PROBLEM STATEMENT:
Please repeat the lines below exactly. Begin with the line containing "being lost between" and go on through the line containing "divergence has escaped".

»»

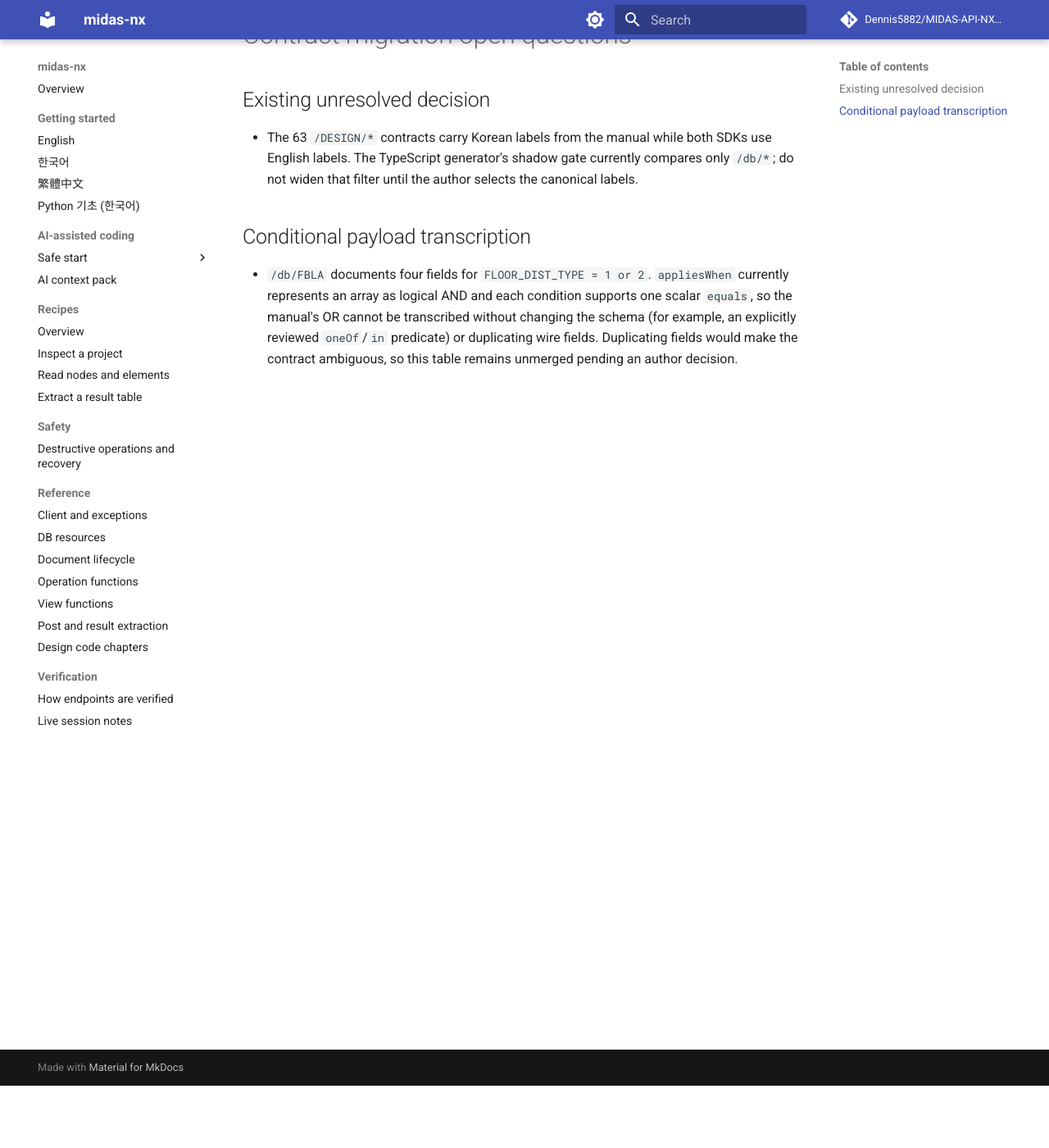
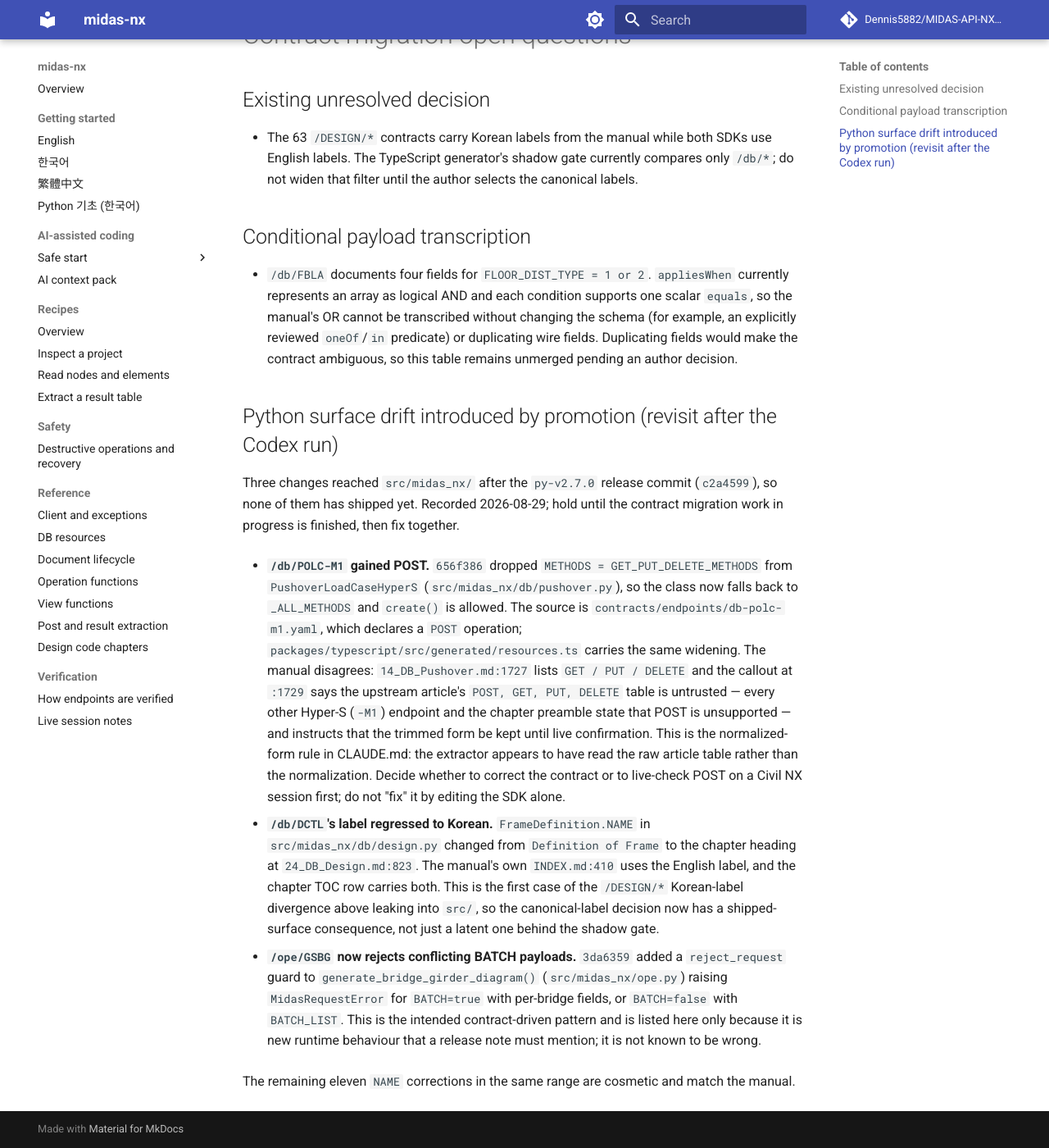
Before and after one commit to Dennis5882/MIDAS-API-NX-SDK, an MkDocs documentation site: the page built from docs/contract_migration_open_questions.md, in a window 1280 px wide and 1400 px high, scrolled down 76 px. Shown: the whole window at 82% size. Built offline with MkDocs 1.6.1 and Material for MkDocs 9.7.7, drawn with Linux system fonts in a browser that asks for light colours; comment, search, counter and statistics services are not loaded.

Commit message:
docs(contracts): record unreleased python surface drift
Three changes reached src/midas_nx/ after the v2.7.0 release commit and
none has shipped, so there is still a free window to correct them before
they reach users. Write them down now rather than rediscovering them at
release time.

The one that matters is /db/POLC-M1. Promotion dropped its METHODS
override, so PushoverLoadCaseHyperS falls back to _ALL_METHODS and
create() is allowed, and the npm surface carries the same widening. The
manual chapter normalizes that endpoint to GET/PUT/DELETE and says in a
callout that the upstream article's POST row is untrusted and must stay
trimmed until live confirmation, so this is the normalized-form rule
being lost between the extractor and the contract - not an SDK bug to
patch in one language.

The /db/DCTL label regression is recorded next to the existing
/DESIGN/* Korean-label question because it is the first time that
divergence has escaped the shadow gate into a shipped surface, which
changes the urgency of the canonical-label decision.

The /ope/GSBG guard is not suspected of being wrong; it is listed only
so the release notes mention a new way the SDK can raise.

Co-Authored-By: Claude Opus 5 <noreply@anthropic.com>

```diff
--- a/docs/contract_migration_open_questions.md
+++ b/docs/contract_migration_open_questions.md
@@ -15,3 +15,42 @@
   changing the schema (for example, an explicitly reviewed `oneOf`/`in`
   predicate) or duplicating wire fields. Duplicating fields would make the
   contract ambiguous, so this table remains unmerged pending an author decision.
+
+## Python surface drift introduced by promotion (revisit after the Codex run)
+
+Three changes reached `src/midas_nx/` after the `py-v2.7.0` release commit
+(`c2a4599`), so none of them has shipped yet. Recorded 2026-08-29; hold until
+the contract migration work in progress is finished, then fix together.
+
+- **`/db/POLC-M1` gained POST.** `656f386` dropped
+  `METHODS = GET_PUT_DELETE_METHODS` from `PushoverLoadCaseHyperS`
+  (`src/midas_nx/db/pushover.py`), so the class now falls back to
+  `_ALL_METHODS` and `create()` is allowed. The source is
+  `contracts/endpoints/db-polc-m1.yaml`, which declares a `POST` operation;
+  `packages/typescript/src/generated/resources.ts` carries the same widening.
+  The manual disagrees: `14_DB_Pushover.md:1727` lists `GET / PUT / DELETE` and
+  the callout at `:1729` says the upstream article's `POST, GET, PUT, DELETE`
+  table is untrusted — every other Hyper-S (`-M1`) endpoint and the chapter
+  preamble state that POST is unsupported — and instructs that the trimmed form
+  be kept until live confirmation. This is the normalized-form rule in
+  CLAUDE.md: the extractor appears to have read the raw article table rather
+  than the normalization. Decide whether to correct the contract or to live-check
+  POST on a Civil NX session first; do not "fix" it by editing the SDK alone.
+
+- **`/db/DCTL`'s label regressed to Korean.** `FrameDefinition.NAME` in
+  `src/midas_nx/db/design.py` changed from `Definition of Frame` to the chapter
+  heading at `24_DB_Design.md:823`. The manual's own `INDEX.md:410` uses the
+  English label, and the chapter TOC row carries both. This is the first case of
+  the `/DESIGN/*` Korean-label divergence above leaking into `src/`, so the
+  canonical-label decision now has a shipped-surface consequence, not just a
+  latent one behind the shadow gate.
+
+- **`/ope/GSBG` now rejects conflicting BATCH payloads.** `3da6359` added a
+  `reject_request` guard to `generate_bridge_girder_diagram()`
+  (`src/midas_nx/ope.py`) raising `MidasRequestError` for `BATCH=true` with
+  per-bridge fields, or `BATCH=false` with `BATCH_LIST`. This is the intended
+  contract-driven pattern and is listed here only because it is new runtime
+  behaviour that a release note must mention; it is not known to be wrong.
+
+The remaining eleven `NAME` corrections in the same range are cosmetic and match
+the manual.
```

««
»»

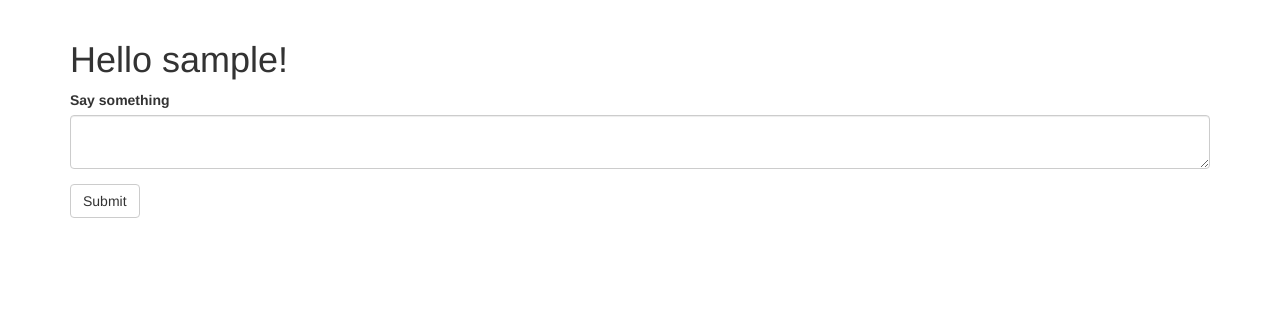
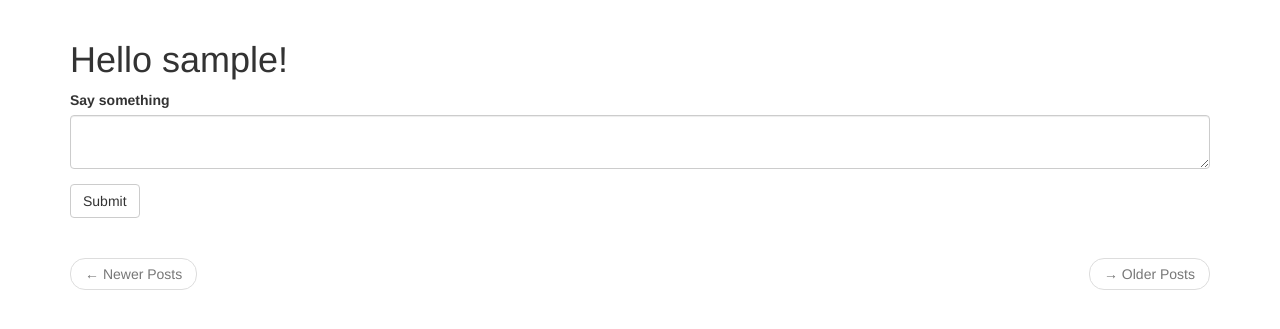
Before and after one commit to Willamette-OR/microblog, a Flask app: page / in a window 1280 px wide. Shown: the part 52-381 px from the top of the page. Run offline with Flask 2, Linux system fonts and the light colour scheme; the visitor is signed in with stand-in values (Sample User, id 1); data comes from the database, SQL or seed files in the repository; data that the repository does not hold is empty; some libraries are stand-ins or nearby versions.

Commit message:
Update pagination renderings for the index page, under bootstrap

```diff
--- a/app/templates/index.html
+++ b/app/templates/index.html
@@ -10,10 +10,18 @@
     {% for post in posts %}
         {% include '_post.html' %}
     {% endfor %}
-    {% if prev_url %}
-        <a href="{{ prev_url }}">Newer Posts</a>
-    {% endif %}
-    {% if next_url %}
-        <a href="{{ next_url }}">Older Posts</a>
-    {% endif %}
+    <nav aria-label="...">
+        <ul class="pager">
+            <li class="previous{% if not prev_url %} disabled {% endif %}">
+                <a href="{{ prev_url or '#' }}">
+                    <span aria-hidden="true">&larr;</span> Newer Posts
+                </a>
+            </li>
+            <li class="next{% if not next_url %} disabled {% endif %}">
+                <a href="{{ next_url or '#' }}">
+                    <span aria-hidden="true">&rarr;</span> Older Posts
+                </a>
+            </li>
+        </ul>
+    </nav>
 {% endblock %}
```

««

RESULT OF THE TASK:
being lost between the extractor and the contract - not an SDK bug to
patch in one language.

The /db/DCTL label regression is recorded next to the existing
/DESIGN/* Korean-label question because it is the first time that
divergence has escaped the shadow gate into a shipped surface, which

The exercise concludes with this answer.